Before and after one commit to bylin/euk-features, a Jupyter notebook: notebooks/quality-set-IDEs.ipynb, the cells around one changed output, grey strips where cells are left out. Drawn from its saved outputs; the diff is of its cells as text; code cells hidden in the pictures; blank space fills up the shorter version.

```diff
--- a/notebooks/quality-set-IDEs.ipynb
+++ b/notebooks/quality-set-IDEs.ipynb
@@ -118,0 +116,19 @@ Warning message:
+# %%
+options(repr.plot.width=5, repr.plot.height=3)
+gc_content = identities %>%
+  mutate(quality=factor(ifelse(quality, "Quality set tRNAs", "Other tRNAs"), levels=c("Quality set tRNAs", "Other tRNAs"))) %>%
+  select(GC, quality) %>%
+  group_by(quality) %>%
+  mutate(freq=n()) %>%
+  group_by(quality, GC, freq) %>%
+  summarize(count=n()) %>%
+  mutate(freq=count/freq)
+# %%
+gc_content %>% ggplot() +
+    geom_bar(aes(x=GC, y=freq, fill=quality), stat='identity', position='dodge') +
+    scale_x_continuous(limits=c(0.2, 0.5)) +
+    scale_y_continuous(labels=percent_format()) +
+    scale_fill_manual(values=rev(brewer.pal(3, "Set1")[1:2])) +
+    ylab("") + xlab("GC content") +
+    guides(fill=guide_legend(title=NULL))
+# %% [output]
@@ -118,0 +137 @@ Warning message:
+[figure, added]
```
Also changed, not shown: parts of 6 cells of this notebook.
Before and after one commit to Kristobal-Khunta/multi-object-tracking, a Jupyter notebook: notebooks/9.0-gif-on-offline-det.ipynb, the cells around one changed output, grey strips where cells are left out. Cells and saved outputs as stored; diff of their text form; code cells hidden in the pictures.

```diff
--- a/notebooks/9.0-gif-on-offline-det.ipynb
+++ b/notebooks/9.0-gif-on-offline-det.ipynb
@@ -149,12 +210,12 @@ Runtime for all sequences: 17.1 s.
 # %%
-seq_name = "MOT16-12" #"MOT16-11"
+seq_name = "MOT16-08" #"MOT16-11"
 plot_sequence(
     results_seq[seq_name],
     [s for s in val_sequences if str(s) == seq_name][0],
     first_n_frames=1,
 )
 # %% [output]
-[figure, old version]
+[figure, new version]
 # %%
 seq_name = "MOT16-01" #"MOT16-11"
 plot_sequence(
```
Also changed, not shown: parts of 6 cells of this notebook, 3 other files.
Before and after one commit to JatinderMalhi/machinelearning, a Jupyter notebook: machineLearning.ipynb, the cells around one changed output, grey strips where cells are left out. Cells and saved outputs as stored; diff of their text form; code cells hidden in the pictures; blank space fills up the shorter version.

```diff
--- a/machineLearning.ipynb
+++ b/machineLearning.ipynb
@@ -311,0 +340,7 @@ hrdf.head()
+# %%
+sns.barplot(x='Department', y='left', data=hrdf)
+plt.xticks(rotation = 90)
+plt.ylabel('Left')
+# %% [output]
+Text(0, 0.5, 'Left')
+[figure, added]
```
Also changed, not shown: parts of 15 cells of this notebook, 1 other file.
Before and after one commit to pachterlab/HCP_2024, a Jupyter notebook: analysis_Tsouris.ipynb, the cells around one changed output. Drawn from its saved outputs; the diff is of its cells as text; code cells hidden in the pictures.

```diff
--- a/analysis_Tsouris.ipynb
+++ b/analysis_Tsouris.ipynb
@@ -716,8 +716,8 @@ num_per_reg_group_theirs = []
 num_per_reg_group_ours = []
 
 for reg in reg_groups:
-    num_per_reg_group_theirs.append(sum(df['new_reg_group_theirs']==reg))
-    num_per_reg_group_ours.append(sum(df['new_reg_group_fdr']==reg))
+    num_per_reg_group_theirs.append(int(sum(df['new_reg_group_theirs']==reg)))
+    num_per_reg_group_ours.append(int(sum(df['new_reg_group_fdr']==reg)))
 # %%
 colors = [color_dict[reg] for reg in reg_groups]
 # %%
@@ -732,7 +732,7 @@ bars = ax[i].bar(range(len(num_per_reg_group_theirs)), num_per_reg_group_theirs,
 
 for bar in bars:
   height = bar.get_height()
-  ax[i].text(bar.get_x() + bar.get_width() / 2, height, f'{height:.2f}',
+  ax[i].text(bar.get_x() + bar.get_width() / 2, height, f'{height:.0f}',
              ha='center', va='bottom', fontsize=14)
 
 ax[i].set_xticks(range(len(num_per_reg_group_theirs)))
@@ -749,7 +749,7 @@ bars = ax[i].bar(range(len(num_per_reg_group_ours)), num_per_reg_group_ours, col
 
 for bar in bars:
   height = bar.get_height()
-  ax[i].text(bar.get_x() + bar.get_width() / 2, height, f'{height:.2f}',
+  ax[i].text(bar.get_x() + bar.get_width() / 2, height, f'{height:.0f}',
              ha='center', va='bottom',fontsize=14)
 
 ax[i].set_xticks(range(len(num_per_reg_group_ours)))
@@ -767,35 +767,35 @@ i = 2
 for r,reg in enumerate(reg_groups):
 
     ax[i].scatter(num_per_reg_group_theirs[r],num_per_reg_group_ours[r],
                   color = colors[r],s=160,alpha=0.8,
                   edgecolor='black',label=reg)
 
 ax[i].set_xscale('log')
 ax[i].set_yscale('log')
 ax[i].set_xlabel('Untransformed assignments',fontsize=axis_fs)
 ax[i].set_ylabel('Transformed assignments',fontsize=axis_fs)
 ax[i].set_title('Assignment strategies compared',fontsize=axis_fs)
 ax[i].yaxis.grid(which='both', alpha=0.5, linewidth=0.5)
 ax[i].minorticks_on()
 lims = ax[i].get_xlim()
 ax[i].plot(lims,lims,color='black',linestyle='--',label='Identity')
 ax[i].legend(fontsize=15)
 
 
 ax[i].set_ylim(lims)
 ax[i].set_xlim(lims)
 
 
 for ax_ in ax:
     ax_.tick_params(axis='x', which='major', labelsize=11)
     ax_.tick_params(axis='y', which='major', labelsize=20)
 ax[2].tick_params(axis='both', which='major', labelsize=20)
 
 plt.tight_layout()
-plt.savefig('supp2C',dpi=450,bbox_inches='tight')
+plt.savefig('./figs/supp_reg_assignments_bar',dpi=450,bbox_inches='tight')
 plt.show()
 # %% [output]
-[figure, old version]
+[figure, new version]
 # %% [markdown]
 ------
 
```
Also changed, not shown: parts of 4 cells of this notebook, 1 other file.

§

▶ BRIEF:
The response should repeat the whole listing exactly.

▶ RESPONSE TO THIS TASK:
Before and after one commit to bylin/euk-features, a Jupyter notebook: notebooks/quality-set-IDEs.ipynb, the cells around one changed output, grey strips where cells are left out. Drawn from its saved outputs; the diff is of its cells as text; code cells hidden in the pictures; blank space fills up the shorter version.

```diff
--- a/notebooks/quality-set-IDEs.ipynb
+++ b/notebooks/quality-set-IDEs.ipynb
@@ -118,0 +116,19 @@ Warning message:
+# %%
+options(repr.plot.width=5, repr.plot.height=3)
+gc_content = identities %>%
+  mutate(quality=factor(ifelse(quality, "Quality set tRNAs", "Other tRNAs"), levels=c("Quality set tRNAs", "Other tRNAs"))) %>%
+  select(GC, quality) %>%
+  group_by(quality) %>%
+  mutate(freq=n()) %>%
+  group_by(quality, GC, freq) %>%
+  summarize(count=n()) %>%
+  mutate(freq=count/freq)
+# %%
+gc_content %>% ggplot() +
+    geom_bar(aes(x=GC, y=freq, fill=quality), stat='identity', position='dodge') +
+    scale_x_continuous(limits=c(0.2, 0.5)) +
+    scale_y_continuous(labels=percent_format()) +
+    scale_fill_manual(values=rev(brewer.pal(3, "Set1")[1:2])) +
+    ylab("") + xlab("GC content") +
+    guides(fill=guide_legend(title=NULL))
+# %% [output]
@@ -118,0 +137 @@ Warning message:
+[figure, added]
```
Also changed, not shown: parts of 6 cells of this notebook.
Before and after one commit to Kristobal-Khunta/multi-object-tracking, a Jupyter notebook: notebooks/9.0-gif-on-offline-det.ipynb, the cells around one changed output, grey strips where cells are left out. Cells and saved outputs as stored; diff of their text form; code cells hidden in the pictures.

```diff
--- a/notebooks/9.0-gif-on-offline-det.ipynb
+++ b/notebooks/9.0-gif-on-offline-det.ipynb
@@ -149,12 +210,12 @@ Runtime for all sequences: 17.1 s.
 # %%
-seq_name = "MOT16-12" #"MOT16-11"
+seq_name = "MOT16-08" #"MOT16-11"
 plot_sequence(
     results_seq[seq_name],
     [s for s in val_sequences if str(s) == seq_name][0],
     first_n_frames=1,
 )
 # %% [output]
-[figure, old version]
+[figure, new version]
 # %%
 seq_name = "MOT16-01" #"MOT16-11"
 plot_sequence(
```
Also changed, not shown: parts of 6 cells of this notebook, 3 other files.
Before and after one commit to JatinderMalhi/machinelearning, a Jupyter notebook: machineLearning.ipynb, the cells around one changed output, grey strips where cells are left out. Cells and saved outputs as stored; diff of their text form; code cells hidden in the pictures; blank space fills up the shorter version.

```diff
--- a/machineLearning.ipynb
+++ b/machineLearning.ipynb
@@ -311,0 +340,7 @@ hrdf.head()
+# %%
+sns.barplot(x='Department', y='left', data=hrdf)
+plt.xticks(rotation = 90)
+plt.ylabel('Left')
+# %% [output]
+Text(0, 0.5, 'Left')
+[figure, added]
```
Also changed, not shown: parts of 15 cells of this notebook, 1 other file.
Before and after one commit to pachterlab/HCP_2024, a Jupyter notebook: analysis_Tsouris.ipynb, the cells around one changed output. Drawn from its saved outputs; the diff is of its cells as text; code cells hidden in the pictures.

```diff
--- a/analysis_Tsouris.ipynb
+++ b/analysis_Tsouris.ipynb
@@ -716,8 +716,8 @@ num_per_reg_group_theirs = []
 num_per_reg_group_ours = []
 
 for reg in reg_groups:
-    num_per_reg_group_theirs.append(sum(df['new_reg_group_theirs']==reg))
-    num_per_reg_group_ours.append(sum(df['new_reg_group_fdr']==reg))
+    num_per_reg_group_theirs.append(int(sum(df['new_reg_group_theirs']==reg)))
+    num_per_reg_group_ours.append(int(sum(df['new_reg_group_fdr']==reg)))
 # %%
 colors = [color_dict[reg] for reg in reg_groups]
 # %%
@@ -732,7 +732,7 @@ bars = ax[i].bar(range(len(num_per_reg_group_theirs)), num_per_reg_group_theirs,
 
 for bar in bars:
   height = bar.get_height()
-  ax[i].text(bar.get_x() + bar.get_width() / 2, height, f'{height:.2f}',
+  ax[i].text(bar.get_x() + bar.get_width() / 2, height, f'{height:.0f}',
              ha='center', va='bottom', fontsize=14)
 
 ax[i].set_xticks(range(len(num_per_reg_group_theirs)))
@@ -749,7 +749,7 @@ bars = ax[i].bar(range(len(num_per_reg_group_ours)), num_per_reg_group_ours, col
 
 for bar in bars:
   height = bar.get_height()
-  ax[i].text(bar.get_x() + bar.get_width() / 2, height, f'{height:.2f}',
+  ax[i].text(bar.get_x() + bar.get_width() / 2, height, f'{height:.0f}',
              ha='center', va='bottom',fontsize=14)
 
 ax[i].set_xticks(range(len(num_per_reg_group_ours)))
@@ -767,35 +767,35 @@ i = 2
 for r,reg in enumerate(reg_groups):
 
     ax[i].scatter(num_per_reg_group_theirs[r],num_per_reg_group_ours[r],
                   color = colors[r],s=160,alpha=0.8,
                   edgecolor='black',label=reg)
 
 ax[i].set_xscale('log')
 ax[i].set_yscale('log')
 ax[i].set_xlabel('Untransformed assignments',fontsize=axis_fs)
 ax[i].set_ylabel('Transformed assignments',fontsize=axis_fs)
 ax[i].set_title('Assignment strategies compared',fontsize=axis_fs)
 ax[i].yaxis.grid(which='both', alpha=0.5, linewidth=0.5)
 ax[i].minorticks_on()
 lims = ax[i].get_xlim()
 ax[i].plot(lims,lims,color='black',linestyle='--',label='Identity')
 ax[i].legend(fontsize=15)
 
 
 ax[i].set_ylim(lims)
 ax[i].set_xlim(lims)
 
 
 for ax_ in ax:
     ax_.tick_params(axis='x', which='major', labelsize=11)
     ax_.tick_params(axis='y', which='major', labelsize=20)
 ax[2].tick_params(axis='both', which='major', labelsize=20)
 
 plt.tight_layout()
-plt.savefig('supp2C',dpi=450,bbox_inches='tight')
+plt.savefig('./figs/supp_reg_assignments_bar',dpi=450,bbox_inches='tight')
 plt.show()
 # %% [output]
-[figure, old version]
+[figure, new version]
 # %% [markdown]
 ------
 
```
Also changed, not shown: parts of 4 cells of this notebook, 1 other file.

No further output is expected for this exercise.